*** TASK DATA ***
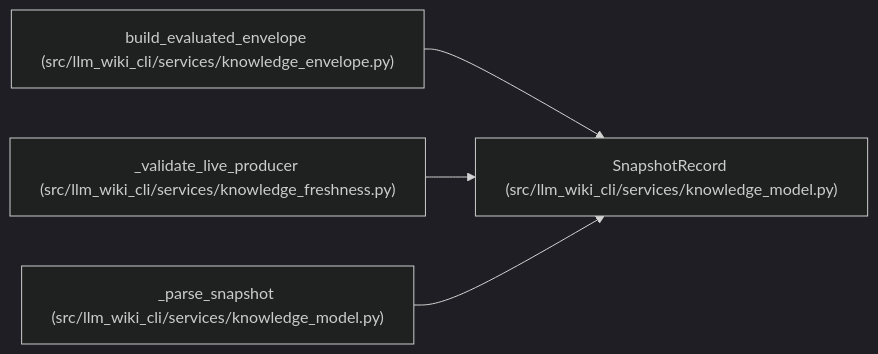
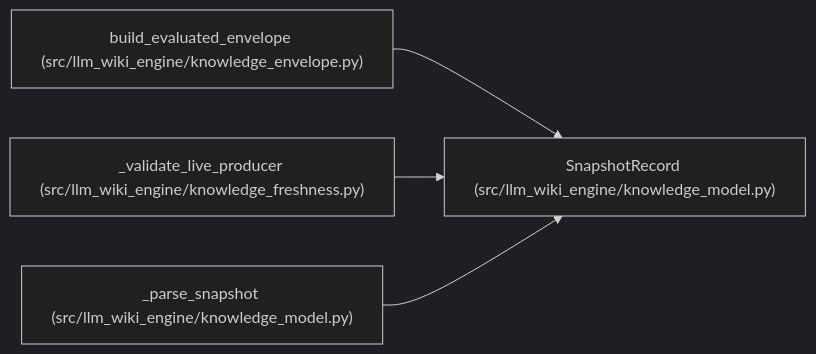
The diagram in docs/llm_wiki/entities/SnapshotRecord.md (Denissvgn/python-wiki-llm), drawn with Mermaid (dark theme) before and after one commit. The commit also changed other lines of this file and 1058 other files, not shown here.

First line of the commit message:
docs: refresh the wiki for the knowledge store move

````diff
--- a/docs/llm_wiki/entities/SnapshotRecord.md
+++ b/docs/llm_wiki/entities/SnapshotRecord.md
@@ -31,14 +31,14 @@
 ```mermaid
 flowchart LR
-    n0["SnapshotRecord (src/llm_wiki_cli/services/knowledge_model.py)"]
-    n1["build_evaluated_envelope (src/llm_wiki_cli/services/knowledge_envelope.py)"]
-    n2["_validate_live_producer (src/llm_wiki_cli/services/knowledge_freshness.py)"]
-    n3["_parse_snapshot (src/llm_wiki_cli/services/knowledge_model.py)"]
+    n0["SnapshotRecord (src/llm_wiki_engine/knowledge_model.py)"]
+    n1["build_evaluated_envelope (src/llm_wiki_engine/knowledge_envelope.py)"]
+    n2["_validate_live_producer (src/llm_wiki_engine/knowledge_freshness.py)"]
+    n3["_parse_snapshot (src/llm_wiki_engine/knowledge_model.py)"]
     n1 --> n0
     n2 --> n0
     n3 --> n0
     click n0 "../modules/knowledge_model.md"
     click n1 "../modules/knowledge_envelope.md"
     click n2 "../modules/knowledge_freshness.md"
     click n3 "../modules/knowledge_model.md"
 ```
````
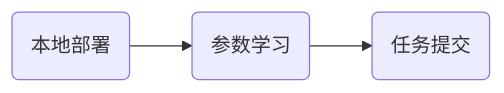
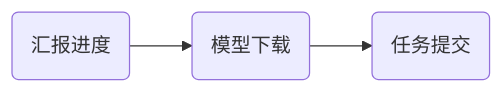
The diagram in backup/百度实习第二十八天.md (wlkla/onebuaaer.github.io), drawn with Mermaid before and after one commit. The commit also changed other lines of this file and 3 other files, not shown here.

````diff
--- a/backup/百度实习第二十八天.md
+++ b/backup/百度实习第二十八天.md
@@ -5,7 +5,7 @@
 ```mermaid
 graph LR
-    A(本地部署)
-    B(参数学习)
+    A(汇报进度)
+    B(模型下载)
     C(任务提交)
     A --> B --> C
 ```
````
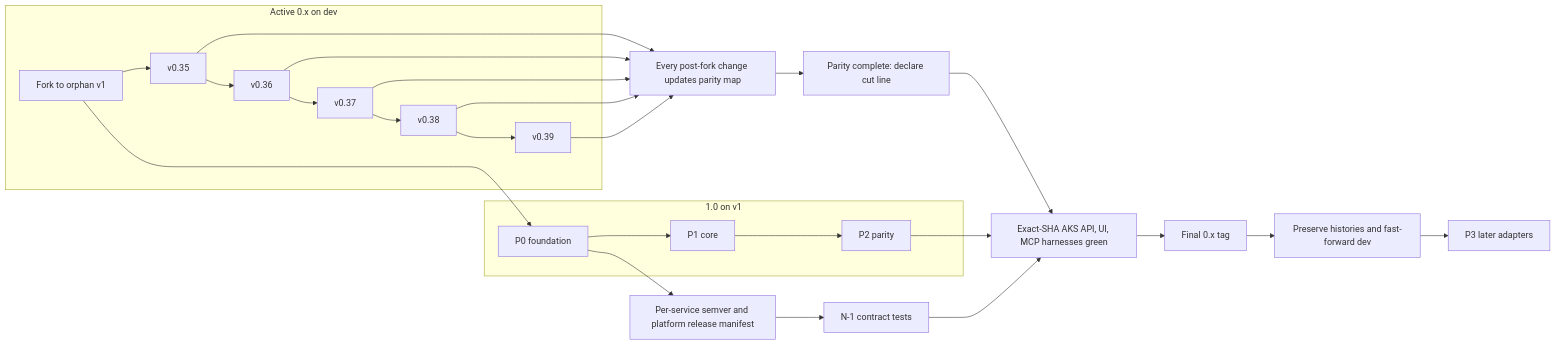
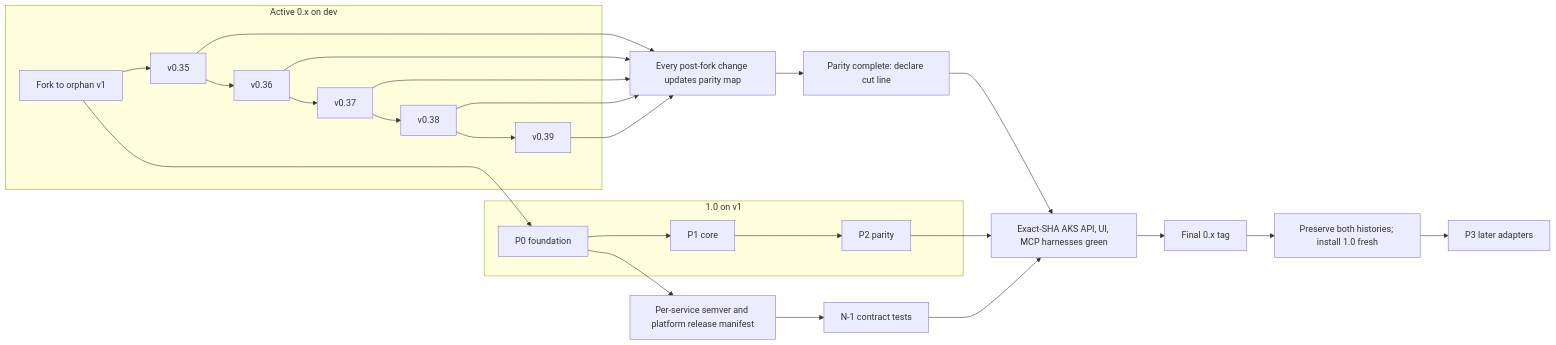
One commit to sabbour/agentweaver changed the third of 3 diagrams in docs/architecture/decisions/0001-platform-architecture.md. Above: the diagram before and after it, drawn with Mermaid. The commit also changed other lines of this file and 1 other file, not shown here.

Commit message:
docs(architecture): remove cutover merge-order notes

````diff
--- a/docs/architecture/decisions/0001-platform-architecture.md
+++ b/docs/architecture/decisions/0001-platform-architecture.md
@@ -272,24 +270,24 @@
 ```mermaid
 flowchart LR
     subgraph Legacy["Active 0.x on dev"]
         Fork["Fork to orphan v1"] --> V35["v0.35"] --> V36["v0.36"] --> V37["v0.37"] --> V38["v0.38"] --> V39["v0.39"]
     end
     subgraph New["1.0 on v1"]
         P0["P0 foundation"] --> P1["P1 core"] --> P2["P2 parity"]
     end
     Fork --> P0
     V35 --> Parity["Every post-fork change updates parity map"]
     V36 --> Parity
     V37 --> Parity
     V38 --> Parity
     V39 --> Parity
     P0 --> Release["Per-service semver and platform release manifest"]
     Release --> Contracts["N-1 contract tests"]
     Parity --> CutLine["Parity complete: declare cut line"]
     CutLine --> Gate["Exact-SHA AKS API, UI, MCP harnesses green"]
     P2 --> Gate
     Contracts --> Gate
     Gate --> Tag["Final 0.x tag"]
-    Tag --> Cutover["Preserve histories and fast-forward dev"]
+    Tag --> Cutover["Preserve both histories; install 1.0 fresh"]
     Cutover --> P3["P3 later adapters"]
 ```
````
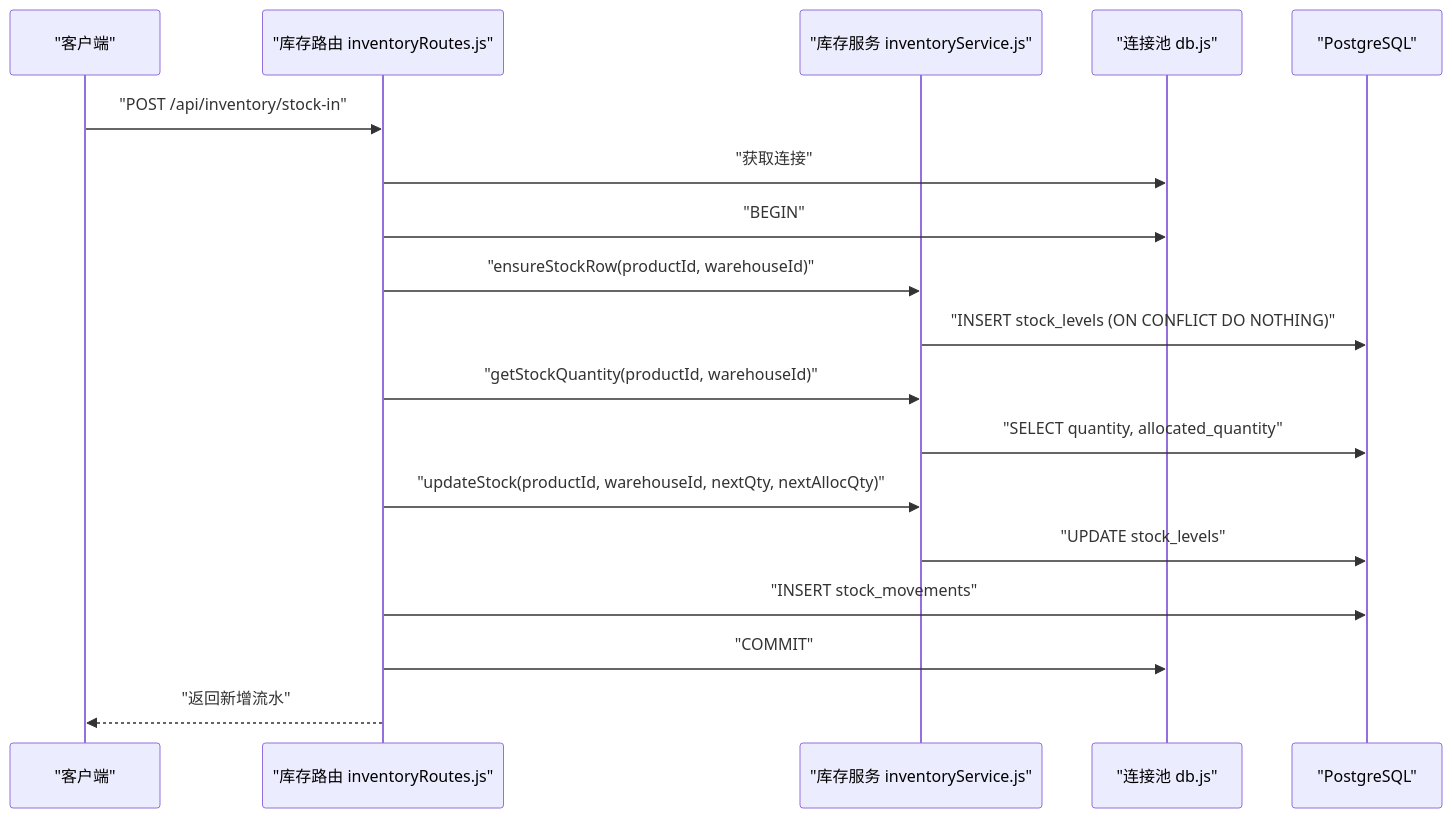
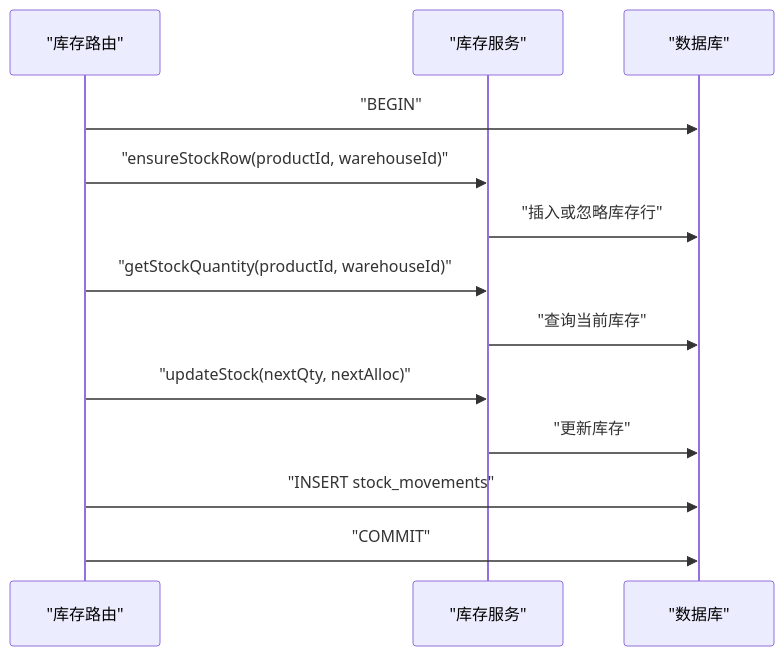
The fourth of 6 diagrams in .qoder/repowiki/zh/content/数据库设计/数据库设计.md (Juny09/inventory_system), drawn with Mermaid before and after one commit. The commit also changed other lines of this file and 171 other files, not shown here.

````diff
--- a/.qoder/repowiki/zh/content/数据库设计/数据库设计.md
+++ b/.qoder/repowiki/zh/content/数据库设计/数据库设计.md
@@ -556,20 +471,15 @@
 ```mermaid
 sequenceDiagram
-participant C as "客户端"
-participant R as "库存路由 inventoryRoutes.js"
-participant S as "库存服务 inventoryService.js"
-participant P as "连接池 db.js"
-participant DB as "PostgreSQL"
-C->>R : "POST /api/inventory/stock-in"
-R->>P : "获取连接"
-R->>P : "BEGIN"
-R->>S : "ensureStockRow(productId, warehouseId)"
-S->>DB : "INSERT stock_levels (ON CONFLICT DO NOTHING)"
-R->>S : "getStockQuantity(productId, warehouseId)"
-S->>DB : "SELECT quantity, allocated_quantity"
-R->>S : "updateStock(productId, warehouseId, nextQty, nextAllocQty)"
-S->>DB : "UPDATE stock_levels"
-R->>DB : "INSERT stock_movements"
-R->>P : "COMMIT"
-R-->>C : "返回新增流水"
+participant Route as "库存路由"
+participant Svc as "库存服务"
+participant DB as "数据库"
+Route->>DB : "BEGIN"
+Route->>Svc : "ensureStockRow(productId, warehouseId)"
+Svc->>DB : "插入或忽略库存行"
+Route->>Svc : "getStockQuantity(productId, warehouseId)"
+Svc->>DB : "查询当前库存"
+Route->>Svc : "updateStock(nextQty, nextAlloc)"
+Svc->>DB : "更新库存"
+Route->>DB : "INSERT stock_movements"
+Route->>DB : "COMMIT"
 ```
````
*** End of TASK DATA ***
Instruction for this listing: copy it exactly, but leave the images behind.

▶ PROBLEM SOLUTION
The diagram in docs/llm_wiki/entities/SnapshotRecord.md (Denissvgn/python-wiki-llm), drawn with Mermaid (dark theme) before and after one commit. The commit also changed other lines of this file and 1058 other files, not shown here.

First line of the commit message:
docs: refresh the wiki for the knowledge store move

````diff
--- a/docs/llm_wiki/entities/SnapshotRecord.md
+++ b/docs/llm_wiki/entities/SnapshotRecord.md
@@ -31,14 +31,14 @@
 ```mermaid
 flowchart LR
-    n0["SnapshotRecord (src/llm_wiki_cli/services/knowledge_model.py)"]
-    n1["build_evaluated_envelope (src/llm_wiki_cli/services/knowledge_envelope.py)"]
-    n2["_validate_live_producer (src/llm_wiki_cli/services/knowledge_freshness.py)"]
-    n3["_parse_snapshot (src/llm_wiki_cli/services/knowledge_model.py)"]
+    n0["SnapshotRecord (src/llm_wiki_engine/knowledge_model.py)"]
+    n1["build_evaluated_envelope (src/llm_wiki_engine/knowledge_envelope.py)"]
+    n2["_validate_live_producer (src/llm_wiki_engine/knowledge_freshness.py)"]
+    n3["_parse_snapshot (src/llm_wiki_engine/knowledge_model.py)"]
     n1 --> n0
     n2 --> n0
     n3 --> n0
     click n0 "../modules/knowledge_model.md"
     click n1 "../modules/knowledge_envelope.md"
     click n2 "../modules/knowledge_freshness.md"
     click n3 "../modules/knowledge_model.md"
 ```
````
The diagram in backup/百度实习第二十八天.md (wlkla/onebuaaer.github.io), drawn with Mermaid before and after one commit. The commit also changed other lines of this file and 3 other files, not shown here.

````diff
--- a/backup/百度实习第二十八天.md
+++ b/backup/百度实习第二十八天.md
@@ -5,7 +5,7 @@
 ```mermaid
 graph LR
-    A(本地部署)
-    B(参数学习)
+    A(汇报进度)
+    B(模型下载)
     C(任务提交)
     A --> B --> C
 ```
````
One commit to sabbour/agentweaver changed the third of 3 diagrams in docs/architecture/decisions/0001-platform-architecture.md. Above: the diagram before and after it, drawn with Mermaid. The commit also changed other lines of this file and 1 other file, not shown here.

Commit message:
docs(architecture): remove cutover merge-order notes

````diff
--- a/docs/architecture/decisions/0001-platform-architecture.md
+++ b/docs/architecture/decisions/0001-platform-architecture.md
@@ -272,24 +270,24 @@
 ```mermaid
 flowchart LR
     subgraph Legacy["Active 0.x on dev"]
         Fork["Fork to orphan v1"] --> V35["v0.35"] --> V36["v0.36"] --> V37["v0.37"] --> V38["v0.38"] --> V39["v0.39"]
     end
     subgraph New["1.0 on v1"]
         P0["P0 foundation"] --> P1["P1 core"] --> P2["P2 parity"]
     end
     Fork --> P0
     V35 --> Parity["Every post-fork change updates parity map"]
     V36 --> Parity
     V37 --> Parity
     V38 --> Parity
     V39 --> Parity
     P0 --> Release["Per-service semver and platform release manifest"]
     Release --> Contracts["N-1 contract tests"]
     Parity --> CutLine["Parity complete: declare cut line"]
     CutLine --> Gate["Exact-SHA AKS API, UI, MCP harnesses green"]
     P2 --> Gate
     Contracts --> Gate
     Gate --> Tag["Final 0.x tag"]
-    Tag --> Cutover["Preserve histories and fast-forward dev"]
+    Tag --> Cutover["Preserve both histories; install 1.0 fresh"]
     Cutover --> P3["P3 later adapters"]
 ```
````
The fourth of 6 diagrams in .qoder/repowiki/zh/content/数据库设计/数据库设计.md (Juny09/inventory_system), drawn with Mermaid before and after one commit. The commit also changed other lines of this file and 171 other files, not shown here.

````diff
--- a/.qoder/repowiki/zh/content/数据库设计/数据库设计.md
+++ b/.qoder/repowiki/zh/content/数据库设计/数据库设计.md
@@ -556,20 +471,15 @@
 ```mermaid
 sequenceDiagram
-participant C as "客户端"
-participant R as "库存路由 inventoryRoutes.js"
-participant S as "库存服务 inventoryService.js"
-participant P as "连接池 db.js"
-participant DB as "PostgreSQL"
-C->>R : "POST /api/inventory/stock-in"
-R->>P : "获取连接"
-R->>P : "BEGIN"
-R->>S : "ensureStockRow(productId, warehouseId)"
-S->>DB : "INSERT stock_levels (ON CONFLICT DO NOTHING)"
-R->>S : "getStockQuantity(productId, warehouseId)"
-S->>DB : "SELECT quantity, allocated_quantity"
-R->>S : "updateStock(productId, warehouseId, nextQty, nextAllocQty)"
-S->>DB : "UPDATE stock_levels"
-R->>DB : "INSERT stock_movements"
-R->>P : "COMMIT"
-R-->>C : "返回新增流水"
+participant Route as "库存路由"
+participant Svc as "库存服务"
+participant DB as "数据库"
+Route->>DB : "BEGIN"
+Route->>Svc : "ensureStockRow(productId, warehouseId)"
+Svc->>DB : "插入或忽略库存行"
+Route->>Svc : "getStockQuantity(productId, warehouseId)"
+Svc->>DB : "查询当前库存"
+Route->>Svc : "updateStock(nextQty, nextAlloc)"
+Svc->>DB : "更新库存"
+Route->>DB : "INSERT stock_movements"
+Route->>DB : "COMMIT"
 ```
````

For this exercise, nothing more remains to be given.